[Stored dataset items]

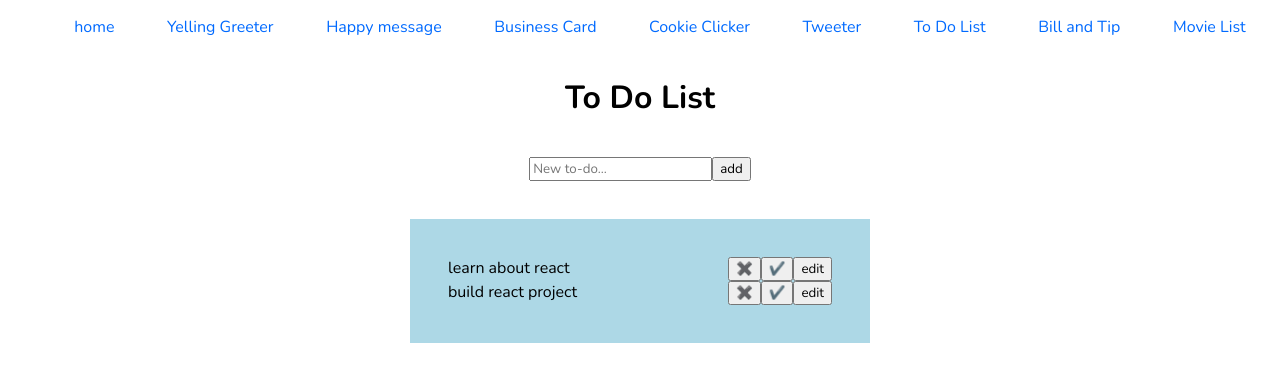
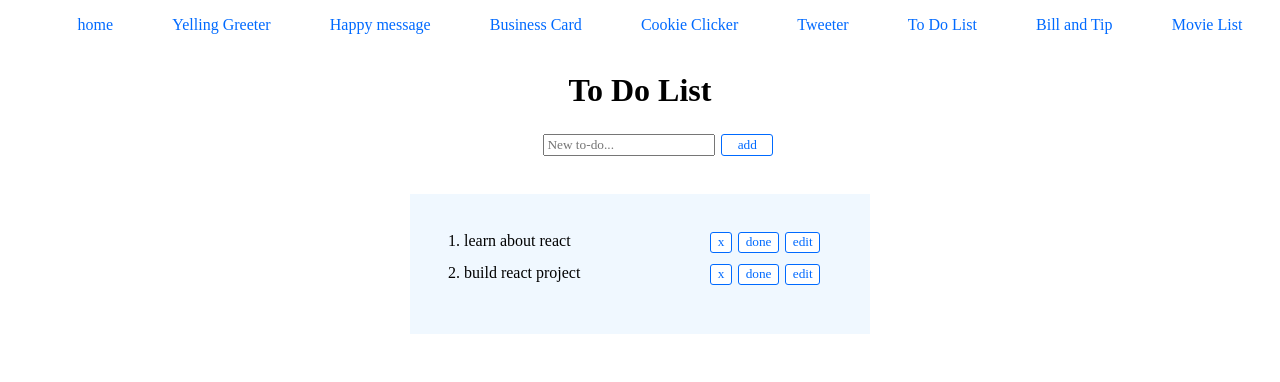
Before and after one commit to MeikaFreckelton/all-projects, a React (Create React App) app: page /todolist in a window 1280 px wide. Shown: the top 382 px of the page. Built offline with nearby package versions, Linux system fonts and the light colour scheme.

Commit message:
adding styling

```diff
--- a/src/components/BillAndTip.js
+++ b/src/components/BillAndTip.js
@@ -26,8 +26,13 @@ const BillAndTip = () => {
 
   return(
     <div>
-      <h1>bill and tip</h1>
-      <h3>Total: {result}</h3>
+      <div className="billWrapper">
+        <div className="heading bill-heading">
+          <h1>Bill and Tip Calculator</h1>
+        </div>
+
+        <h3 className="total">Total: ${result}</h3>
+
 
         <form onSubmit={handleSubmit}>
           <label>Bill Amount: </label><br/>
@@ -44,8 +49,10 @@ const BillAndTip = () => {
             onChange={handleInputChange}
           ></input>%<br/><br/>
 
-          <input type="submit"></input>
+          <input className="btn" type="submit"></input>
         </form>
+      </div>
+
     </div>
   )
 }
--- a/src/components/BusinessCard.js
+++ b/src/components/BusinessCard.js
@@ -72,10 +72,14 @@ const BusinessCard = () => {
 
 
     return (
-        <div id="businessCardWrapper">
+        <div>
+
+
+
             <div className="heading">
                 <h1>Business card generator</h1>
             </div>
+            <div id="businessCardWrapper">
 
                 <div className="cardAndForm">
                 <div className="bCard">
@@ -178,6 +182,7 @@ const BusinessCard = () => {
 
 
             </div>
+        </div>
     )
 }
 
--- a/src/components/CookieClicker/CookieClicker.js
+++ b/src/components/CookieClicker/CookieClicker.js
@@ -19,18 +19,22 @@ const CookieClicker = () => {
 
 
 
-  const divStyle = {
-    textAlign: "center"
-  }
 
   return (
-    <div style={divStyle}>
+    <div>
+
         <StateContext.Provider value={{store, dispatch}}>
+          <div className="heading">
             <h1>Cookie Clicker</h1>
+          </div>
+
+          <div id="cookieClick">
             <DisplayCount />
             <PerClick />
             <PerSecond />
+          </div>
         </StateContext.Provider>
+
     </div>
   )
 }
--- a/src/components/CookieClicker/components/DisplayCount.js
+++ b/src/components/CookieClicker/components/DisplayCount.js
@@ -8,7 +8,7 @@ const DisplayCount = () => {
     return(
         <div>
             <h2>Current Cookie Count</h2>
-            <h2>{cookieClicks}</h2>
+            <h2 className="count">{cookieClicks}</h2>
         </div>
     )
 }
--- a/src/components/CookieClicker/components/PerClick.js
+++ b/src/components/CookieClicker/components/PerClick.js
@@ -16,7 +16,7 @@ const PerClick = () => {
     return(
         <div>
             <h2>Manually Increase Cookie Count</h2>
-            <button onClick={handleClick}>increase by 5</button>
+            <button className="cookieBtns" onClick={handleClick}>increase by 5</button>
         </div>
     )
 }
--- a/src/components/CookieClicker/components/PerSecond.js
+++ b/src/components/CookieClicker/components/PerSecond.js
@@ -48,7 +48,7 @@ const PerSecond = () => {
 
             <h2>Increase Cookies Per Second</h2>
             <h3>{error}</h3>
-            <button onClick={handleClick}>Spend 100 cookies to increase cookies per second by {autoIncrease}</button>
+            <button className="cookieBtns" onClick={handleClick}>Spend 100 cookies to increase cookies per second by {autoIncrease}</button>
         </div>
     )
 }
--- a/src/components/ToDoList.js
+++ b/src/components/ToDoList.js
@@ -28,12 +28,12 @@ const ToDoList = () => {
 
     }
 
-    function Todo({todo, index, completeTodo, removeTodo}){ // get text from list item
+    function Todo({todo, index, completeTodo, removeTodo, number}){ // get text from list item
         return(
             <div className="todo" style={{textDecoration: todo.isCompleted ? "line-through" : ""}}>
-                {todo.text}
+                {number}. {todo.text}
                 <div className="buttons">
-                <button onClick={() => removeTodo(index)}>✖️</button><button onClick={() => completeTodo(index)}>✔️</button><button>edit</button>
+                    <button onClick={() => removeTodo(index)}>x</button><button onClick={() => completeTodo(index)}>done</button><button>edit</button>
                 </div>
 
             </div>
@@ -77,7 +77,7 @@ const ToDoList = () => {
                     placeholder="New to-do..."
                     onChange={e => setValue(e.target.value)}
                 />
-                <input type="submit" value="add" />
+                <input type="submit" value="add" className="add-btn"/>
                 </form>
             </div>
 
@@ -86,6 +86,7 @@ const ToDoList = () => {
                     <Todo
                         key={index}
                         index={index}
+                        number={index + 1}
                         todo={todo}
                         completeTodo = {completeTodo}
                         removeTodo = {removeTodo}
--- a/src/styles/App.css
+++ b/src/styles/App.css
@@ -21,9 +21,13 @@
           justify-content: space-between;
 }
 
+.todo .index {
+  font-weight: 600;
+}
+
 .todoItems {
   width: 30vw;
-  background-color: lightblue;
+  background-color: aliceblue;
   padding: 3%;
   margin: 3% auto;
 }
@@ -36,6 +40,26 @@
   -webkit-box-pack: center;
       -ms-flex-pack: center;
           justify-content: center;
+  width: 70vw;
+}
+
+#formDiv form {
+  display: -webkit-box;
+  display: -ms-flexbox;
+  display: flex;
+  -webkit-box-orient: horizontal;
+  -webkit-box-direction: normal;
+      -ms-flex-direction: row;
+          flex-direction: row;
+}
+
+#formDiv .add-btn {
+  margin-left: 3%;
+  color: #006aff;
+  padding: 1% 8%;
+  background-color: #fff;
+  border: 1px solid #006aff;
+  border-radius: 3px;
 }
 
 .crossed-line {
@@ -49,4 +73,18 @@
 .tasks:hover {
   color: blue;
 }
+
+.buttons {
+  margin-bottom: 3%;
+  width: 10vw;
+}
+
+.buttons button {
+  margin-left: 5%;
+  color: #006aff;
+  padding: 1% 5%;
+  background-color: #fff;
+  border: 1px solid #006aff;
+  border-radius: 3px;
+}
 /*# sourceMappingURL=App.css.map */
--- a/src/styles/App.scss
+++ b/src/styles/App.scss
@@ -9,6 +9,8 @@
     margin: 0 auto;
     font-family: Montserrat;
     padding: 3%;
+
+
 }
 
 .todo{
@@ -16,11 +18,15 @@
     display: flex;
     flex-direction: row;
     justify-content: space-between;
+    .index{
+        font-weight: 600;
+
+    }
 }
 
 .todoItems{
     width: 30vw;
-    background-color: lightblue;
+    background-color: aliceblue;
     padding: 3%;
     margin: 3% auto;
 }
@@ -28,7 +34,23 @@
 #formDiv{
     margin: 0 auto;
     display: flex;
+
     justify-content: center;
+    width: 70vw;
+
+    form{
+        display: flex;
+        flex-direction: row;
+    }
+
+    .add-btn{
+        margin-left: 3%;
+        color: #006aff;
+        padding: 1% 8%;
+        background-color: #fff;
+        border: 1px solid #006aff;
+        border-radius: 3px;
+    }
 }
 
 
@@ -43,3 +65,20 @@
     }
 
 }
+
+
+
+.buttons{
+    margin-bottom: 3%;
+    // background-color: aqua;
+    width: 10vw;
+
+    button{
+        margin-left: 5%;
+        color: #006aff;
+        padding: 1% 5%;
+        background-color: #fff;
+        border: 1px solid #006aff;
+        border-radius: 3px;
+    }
+}
--- a/src/styles/businessCard.css
+++ b/src/styles/businessCard.css
@@ -1,11 +1,11 @@
 @import url("https://fonts.googleapis.com/css2?family=Nunito:ital,wght@0,200;0,300;0,400;0,600;0,700;0,800;0,900;1,200;1,300;1,400;1,600;1,700;1,800;1,900&display=swap");
 * {
-  font-family: Nunito;
+  font-family: Raleway;
 }
 
 .heading {
   text-align: center;
-  margin: 3%;
+  margin: 3% 0 2%;
 }
 
 #yellingGreeter {
@@ -51,6 +51,9 @@
 
 #businessCardWrapper {
   margin-left: 5em;
+  display: -webkit-box;
+  display: -ms-flexbox;
+  display: flex;
 }
 
 #businessCardWrapper #businessCard #name {
@@ -91,14 +94,17 @@
   -webkit-box-direction: normal;
       -ms-flex-direction: row;
           flex-direction: row;
+  background-color: aliceblue;
+  padding: 3%;
+  margin: 0 auto;
 }
 
 #businessCardWrapper .cardAndForm .bCard {
-  margin-right: 5%;
+  margin-right: 12%;
 }
 
 #businessCardWrapper .cardAndForm .bForm {
-  width: 60vw;
+  width: 25vw;
 }
 
 #businessCardWrapper .cardAndForm .bForm label {
@@ -109,9 +115,25 @@
 #cookieClick {
   margin: 0 auto;
   width: 30vw;
-  padding: 3%;
+  padding: 2% 2% 3%;
   text-align: center;
-  background-color: lightcyan;
+  background-color: aliceblue;
+}
+
+#cookieClick .count {
+  color: #006aff;
+}
+
+#cookieClick .cookieBtns {
+  color: #006aff;
+  border: 2px solid #006aff;
+  border-radius: 3px;
+  padding: 2% 5%;
+  cursor: pointer;
+}
+
+#cookieClick button {
+  background-color: #fff;
 }
 
 #newPostForm {
@@ -128,4 +150,33 @@
       -ms-flex-direction: column;
           flex-direction: column;
 }
+
+.billWrapper {
+  width: 30vw;
+  margin: 0 auto;
+  text-align: center;
+}
+
+.billWrapper .btn {
+  color: #006aff;
+  border: 2px solid #006aff;
+  border-radius: 3px;
+  padding: 1% 5%;
+  cursor: pointer;
+  background-color: #fff;
+}
+
+.billWrapper .bill-heading {
+  margin: 10%;
+}
+
+.billWrapper .total {
+  color: #006aff;
+}
+
+.billWrapper form {
+  background-color: aliceblue;
+  padding: 3%;
+  text-align: center;
+}
 /*# sourceMappingURL=businessCard.css.map */
--- a/src/styles/businessCard.scss
+++ b/src/styles/businessCard.scss
@@ -1,11 +1,15 @@
+$feature: #006aff;
+
+
 *{
-    font-family: Nunito
+    font-family: Raleway;
 }
 
 .heading{
     text-align: center;
-    margin: 3%;
+    margin: 3% 0 2%;
 }
+
 
 
 
@@ -66,13 +70,12 @@
 
 
 
-
-
-
 // business card : --------------------------------------------------
 
 #businessCardWrapper{
     margin-left: 5em;
+    display: flex;
+
 
     #businessCard{
 
@@ -109,13 +112,16 @@
     .cardAndForm{
         display: flex;
         flex-direction: row;
+        background-color: aliceblue;
+        padding: 3%;
+        margin: 0 auto;
 
         .bCard{
-            margin-right: 5%;
+            margin-right: 12%;
         }
 
         .bForm{
-            width: 60vw;
+            width: 25vw;
 
             label{
                 min-width: 10vw;
@@ -140,9 +146,26 @@
 #cookieClick{
     margin: 0 auto;
     width: 30vw;
-    padding: 3%;
+    padding: 2% 2% 3%;
     text-align: center;
-    background-color: lightcyan;
+    background-color: aliceblue;
+
+    .count{
+        color: $feature;
+    }
+
+    .cookieBtns{
+        color: $feature;
+
+        border: 2px solid $feature;
+        border-radius: 3px;
+        padding: 2% 5%;
+        cursor: pointer;
+
+    }
+    button{
+        background-color: #fff;
+    }
 
 }
 
@@ -157,6 +180,37 @@
     flex-direction: column;
 }
 
+// bill and tip :
+
+.billWrapper{
+    width: 30vw;
+    margin: 0 auto;
+    text-align: center;
+
+    .btn{
+        color: $feature;
+        border: 2px solid $feature;
+        border-radius: 3px;
+        padding: 1% 5%;
+        cursor: pointer;
+        background-color: #fff;
+    }
+
+    .bill-heading{
+        margin: 10%;
+    }
+
+    .total{
+        color: $feature;
+    }
+
+    form{
+        background-color: aliceblue;
+        padding: 3%;
+        text-align: center;
+    }
+}
+
 
 
 
```
Also changed, not shown: 2 other files (tests, documents, lock files or other folders). Lines whose indentation alone changed are shown as unchanged.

» Your assignment
Among the entries above, how many lines hold the string "webkit"? Give the number by itself.

» Solution to the exercise
6